Science is neither good nor evil. It can be, and has been, used for either.
One of the brutal shocks of my adult life came the day I discovered that many of the officers of the Einsatzgruppen â€” the death commandos in Eastern Europe â€” had received degrees from Germany’s best universities. Some held doctorates in literature, others in philosophy, theology, or history. They had spent many years studying, learning the lessons of past generations, yet nothing kept them from killing Jewish children at Babi Yar, in Minsk, PonÃ r. Their education provided them with no shield, no shelter from the temptation and seduction of cruelty that people may carry within. Why? This question still haunts me.
Why would you think that a doctoral degree would teach one not to be a murderer? The questions haunts Wiesel, but I don’t even understand it. What is there in a doctoral program in literature that teaches one right from wrong? Theology, maybe — but look what they teach in the madrasses. That’s theology, too.
Yet inside the concentration camps, among the prisoners, medicine remained a noble profession. More or less everywhere, doctors without instruments or medications tried desperately to relieve the suffering and misfortune of their fellow prisoners, sometimes at the price of their own health or their own lives. I knew several such doctors. For them, each human being represented not an abstract idea but a universe with its secrets, its treasures, its sources of anguish, and its poor possibilities for victory, however fleeting, over Death and its disciples. In an inhumane universe, they had remained humane.
When I think about the Nazi doctors, the medical executioners, I lose hope. To find it again, I think about the others, the victim-doctors; I see again their burning gazes, their ashen faces.
Why did some know how to bring honor to humankind, while others renounced humankind with hatred? It is a question of choice.

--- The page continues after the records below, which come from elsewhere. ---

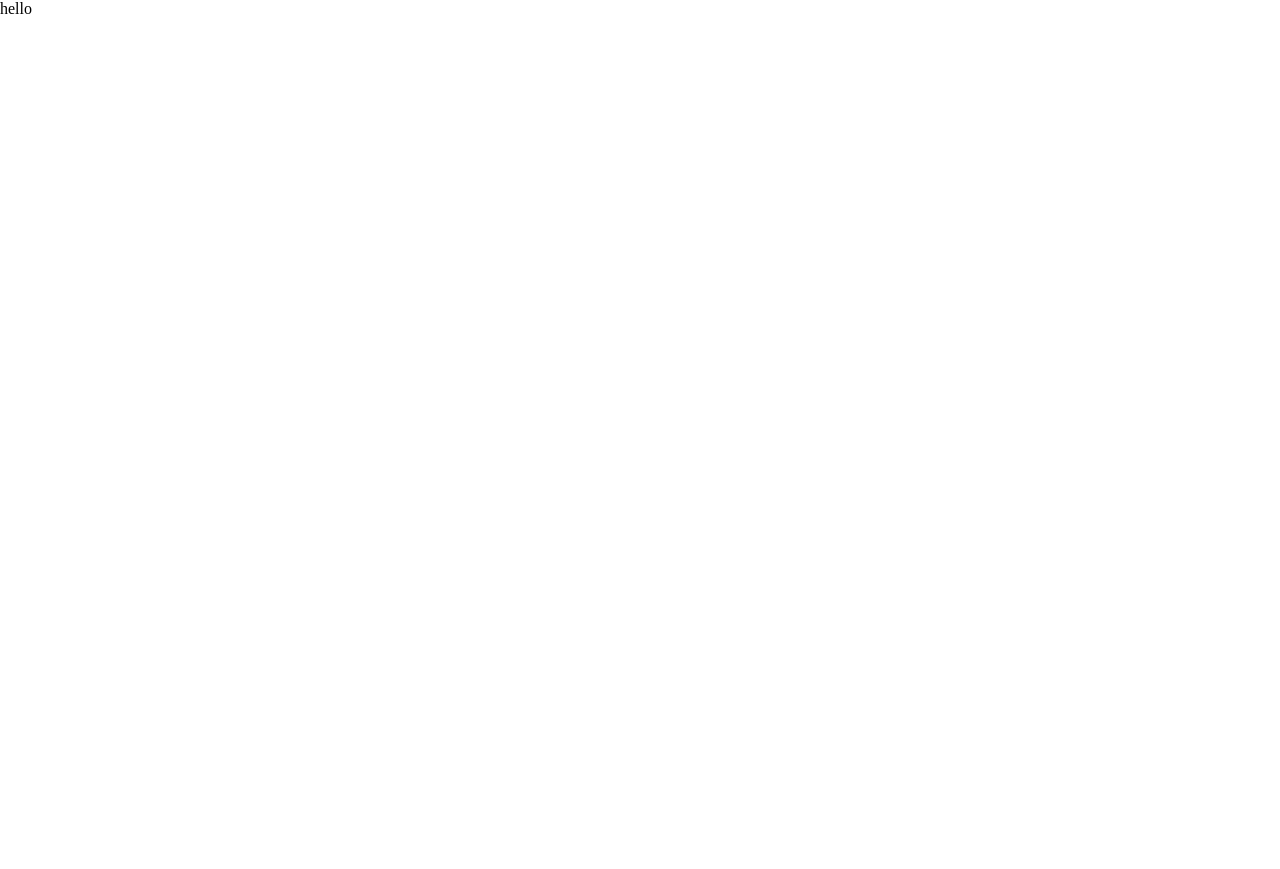
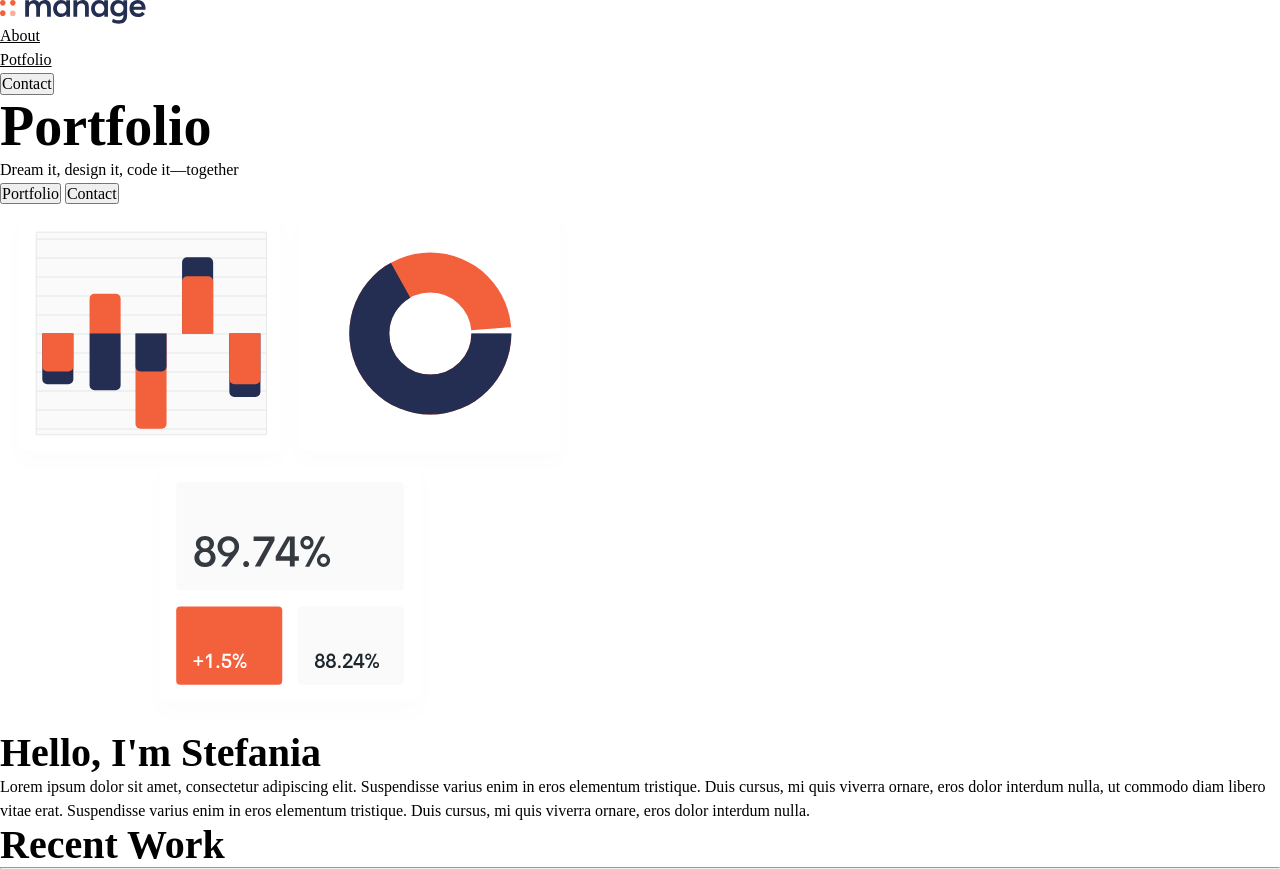
Before and after one commit to Goat3ggs/stefania-portfolio, a website built with Vite: page index.html in a window 1280 px wide. Before the commit the page ends 800 px from the top, so only its background shows below. Built offline with nearby package versions, Linux system fonts and the light colour scheme.

Commit message:
add nav and hero+about section - update real info later

```diff
--- a/index.html
+++ b/index.html
@@ -11,7 +11,71 @@
     <title>Stefania</title>
   </head>
   <body>
-    <h1>hello</h1>
+    <header class="primary-header">
+      <div class="container">
+        <a href="#"><img src="images/logo.svg" alt="Manage"></a>
+        <nav class="primary-navigation">
+          <ul role="list" class="nav-list">
+            <li><a href="#">About</a></li>
+            <li><a href="#">Potfolio</a></li>
+            <li><a href="#"></a></li>
+            <li><a href="#"></a></li>
+            <li><a href="#"></a></li>
+          </ul>
+        </nav>
+        <button class="button">Contact</button>
+      </div>
+    </header>
+
+    <main>
+      <!-- HERO SECTION -->
+      <section>
+        <div class="container">
+          <div class="even-columns">
+            <div>
+              <h1 class="fs-primary-heading fw-bold">Portfolio</h1>
+              <p>Dream it, design it, code it—together</p>
+              <button class="button">Portfolio</button>
+              <button class="button">Contact</button>
+            </div>
+            <div>
+              <img src="images/illustration-intro.svg" alt="">
+            </div>
+          </div>
+        </div>
+      </section>
+
+      <!-- ABOUT SECTION -->
+      <section>
+        <div class="container">
+          <div class="even-columns">
+            <div>
+              <h2 class="fs-secondary-heading fw-bold">Hello, I'm Stefania</h2>
+            </div>
+            <div>
+              <p>
+                Lorem ipsum dolor sit amet, consectetur adipiscing elit. Suspendisse varius enim in eros elementum tristique. Duis cursus, mi quis viverra ornare, eros dolor interdum nulla, ut commodo diam libero vitae erat. Suspendisse varius enim in eros elementum tristique. Duis cursus, mi quis viverra ornare, eros dolor interdum nulla.
+              </p>
+            </div>
+          </div>
+        </div>
+      </section>
+
+      <!-- PROJECT SECTION -->
+       <section>
+        <div class="container">
+          <div>
+            <h3 class="fs-secondary-heading fw-bold">Recent Work</h3>
+            <hr>
+
+          </div>
+          <div></div>
+        </div>
+       </section>
+
+    </main>
+
+
     <script type="module" src="/src/main.js"></script>
   </body>
 </html>
```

A choice that even now belongs to us â€” to uniformed soldiers, but even more so to doctors. The killers could have decided not to kill.
Yet these horrors of medical perversion continued beyond Auschwitz. Traces may be found, for example, in the hellish Stalin and post-Stalin eras. Communist doctors betrayed their brethren. Psychiatrists collaborated with the secret police to torture prisoners.
I hope every doctor who reads this article in the New England Journal of Medicine thinks about the questions it raises in light of the increasing acceptance — indeed, advocacy — in the medical profession for euthenasia of the young, the old, and the disabled.
It might be a good thing if some judges read it, too.